85.7 F
Charlotte Amalie
Wednesday, June 7, 2023
HomeNewsArchivesJuror from Tax-Evasion Trial Pleads Guilty to Soliciting Bribe

Juror from Tax-Evasion Trial Pleads Guilty to Soliciting Bribe

Dorothy Hendricks, 54, of St. Croix, pleaded guilty Monday in federal court on St. Croix to soliciting a bribe when she served as a juror in the tax-evasion case against James A. Auffenberg Jr. and three other men.

During the trial in March, a Kapok defense attorney reported getting a phone call from a woman asking how much they would pay for a not-guilty verdict. After being told the call would have to be reported to the court, the caller said "forget it," and "I told them that this would not work," according to the FBI’s affidavit supporting the charges. She then purportedly asked the attorney not to report the contact to the court.

The FBI traced the call to Hendricks’ phone and, on March 3, she was removed from the jury and replaced by an alternate. The jury was instructed to begin deliberating anew, according to the FBI’s affidavit accompanying the indictment.
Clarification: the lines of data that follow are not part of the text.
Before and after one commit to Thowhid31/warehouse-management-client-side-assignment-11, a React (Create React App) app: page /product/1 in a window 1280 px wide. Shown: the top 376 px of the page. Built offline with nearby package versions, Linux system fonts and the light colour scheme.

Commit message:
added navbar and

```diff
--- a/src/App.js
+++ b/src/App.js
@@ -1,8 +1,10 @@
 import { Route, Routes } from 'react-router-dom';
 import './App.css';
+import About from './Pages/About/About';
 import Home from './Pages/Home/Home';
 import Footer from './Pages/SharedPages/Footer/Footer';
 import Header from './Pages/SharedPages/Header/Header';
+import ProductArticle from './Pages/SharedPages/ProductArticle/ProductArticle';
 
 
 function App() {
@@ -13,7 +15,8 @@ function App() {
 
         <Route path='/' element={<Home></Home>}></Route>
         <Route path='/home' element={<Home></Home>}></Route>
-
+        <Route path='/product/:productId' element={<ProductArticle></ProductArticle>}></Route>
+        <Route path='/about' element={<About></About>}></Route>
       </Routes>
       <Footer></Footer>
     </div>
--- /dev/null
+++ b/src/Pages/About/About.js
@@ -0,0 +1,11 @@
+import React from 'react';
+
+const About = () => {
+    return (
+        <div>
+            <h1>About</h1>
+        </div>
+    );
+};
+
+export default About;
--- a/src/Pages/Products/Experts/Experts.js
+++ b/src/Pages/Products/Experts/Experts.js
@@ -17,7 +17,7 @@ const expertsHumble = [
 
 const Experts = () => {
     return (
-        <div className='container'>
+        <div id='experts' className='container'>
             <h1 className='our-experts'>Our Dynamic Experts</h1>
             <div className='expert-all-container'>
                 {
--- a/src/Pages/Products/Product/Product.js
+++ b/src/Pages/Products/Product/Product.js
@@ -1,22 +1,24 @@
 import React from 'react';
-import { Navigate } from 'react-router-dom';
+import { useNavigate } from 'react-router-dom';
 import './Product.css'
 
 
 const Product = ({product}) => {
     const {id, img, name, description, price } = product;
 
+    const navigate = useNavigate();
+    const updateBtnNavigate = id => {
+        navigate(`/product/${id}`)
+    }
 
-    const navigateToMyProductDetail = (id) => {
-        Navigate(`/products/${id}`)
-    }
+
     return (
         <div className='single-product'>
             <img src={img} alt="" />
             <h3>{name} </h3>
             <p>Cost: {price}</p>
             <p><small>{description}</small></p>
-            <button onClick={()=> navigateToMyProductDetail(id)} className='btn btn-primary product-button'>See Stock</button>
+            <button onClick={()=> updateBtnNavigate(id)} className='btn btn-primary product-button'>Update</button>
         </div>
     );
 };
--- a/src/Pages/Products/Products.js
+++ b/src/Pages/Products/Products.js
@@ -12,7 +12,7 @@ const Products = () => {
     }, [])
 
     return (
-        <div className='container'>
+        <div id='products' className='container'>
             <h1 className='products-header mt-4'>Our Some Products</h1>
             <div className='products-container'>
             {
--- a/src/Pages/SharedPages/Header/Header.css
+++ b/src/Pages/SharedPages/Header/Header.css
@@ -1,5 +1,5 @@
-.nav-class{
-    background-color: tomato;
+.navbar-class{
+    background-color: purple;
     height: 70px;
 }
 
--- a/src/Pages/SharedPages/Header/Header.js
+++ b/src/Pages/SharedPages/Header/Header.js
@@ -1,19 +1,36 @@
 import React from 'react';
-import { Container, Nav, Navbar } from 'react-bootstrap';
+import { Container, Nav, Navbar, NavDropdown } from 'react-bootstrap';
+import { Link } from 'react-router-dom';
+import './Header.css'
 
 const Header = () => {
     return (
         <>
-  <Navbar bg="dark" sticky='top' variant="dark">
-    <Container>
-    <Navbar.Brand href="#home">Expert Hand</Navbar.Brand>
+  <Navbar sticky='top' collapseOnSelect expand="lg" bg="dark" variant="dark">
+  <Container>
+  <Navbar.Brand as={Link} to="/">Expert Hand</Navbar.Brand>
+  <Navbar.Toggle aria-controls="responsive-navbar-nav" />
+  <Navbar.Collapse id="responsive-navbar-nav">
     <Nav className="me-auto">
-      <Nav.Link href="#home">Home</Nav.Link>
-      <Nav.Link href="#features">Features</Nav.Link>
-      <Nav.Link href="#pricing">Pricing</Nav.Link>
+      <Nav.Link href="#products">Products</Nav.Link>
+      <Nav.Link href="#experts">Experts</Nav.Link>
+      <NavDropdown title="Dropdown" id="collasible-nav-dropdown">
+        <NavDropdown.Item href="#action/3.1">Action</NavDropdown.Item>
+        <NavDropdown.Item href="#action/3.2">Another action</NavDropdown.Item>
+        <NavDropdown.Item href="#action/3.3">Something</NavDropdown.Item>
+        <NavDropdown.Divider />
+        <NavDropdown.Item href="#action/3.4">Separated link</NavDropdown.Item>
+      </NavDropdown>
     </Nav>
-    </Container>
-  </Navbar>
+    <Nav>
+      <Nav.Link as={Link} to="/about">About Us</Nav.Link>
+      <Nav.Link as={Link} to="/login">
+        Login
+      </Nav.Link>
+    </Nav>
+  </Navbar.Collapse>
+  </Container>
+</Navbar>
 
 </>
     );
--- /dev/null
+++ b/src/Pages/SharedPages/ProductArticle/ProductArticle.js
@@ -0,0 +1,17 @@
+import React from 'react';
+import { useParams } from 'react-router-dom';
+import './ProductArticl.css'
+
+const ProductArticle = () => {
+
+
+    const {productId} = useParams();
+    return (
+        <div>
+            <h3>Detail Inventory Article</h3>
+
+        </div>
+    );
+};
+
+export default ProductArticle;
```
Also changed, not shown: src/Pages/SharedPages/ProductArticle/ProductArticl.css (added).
On March 4, the jury acquitted Auffenberg and the other three defendants.

Regardless of any problems with the initial trial, the defendants cannot be tried again due to the constitutional principle of double jeopardy, which forbids retrying a person for the same crime after an acquittal.

Hendricks told the FBI that during breaks in the trial she talked with another juror who she happened to know and this second juror brought up the idea of making some money, passing her a note with the figure of $3,000 to $5,000 on it. The second juror asked "how the zeros looked," and Hendricks said she told the person "they looked good." Then, according to the indictment, the second juror told her to wait to be contacted by a third person, who Hendricks knew was connected to the case. After not hearing from this third person, Hendricks decided to call the defense attorney, who reported the incident.

Hendricks admitted during the plea hearing that, in exchange for money, she would have been influenced in the performance of an official act — her juror vote on the case. Rendering a verdict for pay would be a fraud upon the United States and a violation of Hendricks’ official duty as a juror, said U.S. Attorney Paul Murphy in his announcement of the plea agreement. Murphy emphasized the damage to the rule of law and society caused by this sort of violation of the public trust.

"If the jury system is corrupted — by bribes, considerations of family and friends, bias, prejudice or any other improper considerations — then everyone’s safety and freedom will be lost,” he said.

Hendricks faces a maximum penalty of 15 years in prison, a fine of up to $250,000 and a term of supervised release of up to 5 years. She may also be disqualified from holding any public office of honor, trust or profit within the United States.

Print Friendly, PDF & Email
Keeping our community informed is our top priority.
If you have a news tip to share, please call or text us at 340-228-8784.

Support local + independent journalism in the U.S. Virgin Islands

Unlike many news organizations, we haven't put up a paywall – we want to keep our journalism as accessible as we can. Our independent journalism costs time, money and hard work to keep you informed, but we do it because we believe that it matters. We know that informed communities are empowered ones. If you appreciate our reporting and want to help make our future more secure, please consider donating.